Willing and his collaborators from Binghamton University (NY) and Stony Brook University (NY) have discovered a way to harvest triboelectric energy, a type of energy that is collected from friction.
“We’re basically harvesting electricity though the same mechanism that causes the static charge to occur when you rub a balloon on your hair,” explains Willing, a member of Western’s Bone and Joint Institute. “It’s friction, which creates a small charge, and if you can harness that charge you can use it to do something useful. In our case, it would power the telemetry circuitry in the implant to actually beam out knee loading information from the individual.”
The research team determined the new smart, self-powered implant needs 4.6 microwatts to function and preliminary testing showed the average person’s walk produces six microwatts of power, more than enough to power the sensors.
The new implant features two ridge-shaped surfaces within it, which rub against one another when a person walks. The frictional sliding that occurs as a result transfers electrons from one surface to another, which provides the self-powered charge to the implant.

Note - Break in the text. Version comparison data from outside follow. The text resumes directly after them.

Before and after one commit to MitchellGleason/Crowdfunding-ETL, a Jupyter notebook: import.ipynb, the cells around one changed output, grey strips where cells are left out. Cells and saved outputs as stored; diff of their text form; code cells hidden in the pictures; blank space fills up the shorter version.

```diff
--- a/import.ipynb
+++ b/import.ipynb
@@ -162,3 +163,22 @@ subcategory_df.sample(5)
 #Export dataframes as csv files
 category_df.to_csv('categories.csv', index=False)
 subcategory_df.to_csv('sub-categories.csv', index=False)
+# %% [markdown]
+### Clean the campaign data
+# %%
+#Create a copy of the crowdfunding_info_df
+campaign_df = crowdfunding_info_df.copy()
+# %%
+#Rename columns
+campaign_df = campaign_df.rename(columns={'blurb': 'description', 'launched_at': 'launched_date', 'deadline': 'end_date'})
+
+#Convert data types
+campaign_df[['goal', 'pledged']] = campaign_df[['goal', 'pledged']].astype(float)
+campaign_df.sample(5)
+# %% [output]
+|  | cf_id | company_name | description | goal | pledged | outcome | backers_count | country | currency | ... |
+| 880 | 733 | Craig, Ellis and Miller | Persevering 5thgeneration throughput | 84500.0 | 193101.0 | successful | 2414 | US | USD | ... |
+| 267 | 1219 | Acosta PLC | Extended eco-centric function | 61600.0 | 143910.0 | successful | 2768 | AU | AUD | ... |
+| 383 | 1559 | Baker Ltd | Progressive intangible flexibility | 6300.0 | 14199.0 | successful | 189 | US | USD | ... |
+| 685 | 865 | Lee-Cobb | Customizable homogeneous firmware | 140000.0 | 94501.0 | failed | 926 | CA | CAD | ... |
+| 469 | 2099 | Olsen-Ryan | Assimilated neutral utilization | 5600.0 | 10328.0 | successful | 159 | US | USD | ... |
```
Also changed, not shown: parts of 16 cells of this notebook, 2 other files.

“Since the voltage created is proportional to the amount these surfaces slide with respect to one another, and that depends on the amount of load being applied, we’re also able to measure forces. It’s really a two-in-one, energy harvesting and load-sensing device within a single mechanism,” says Willing, an Assistant Professor in Western’s Departments of Mechanical and Materials Engineering and Biomedical Engineering.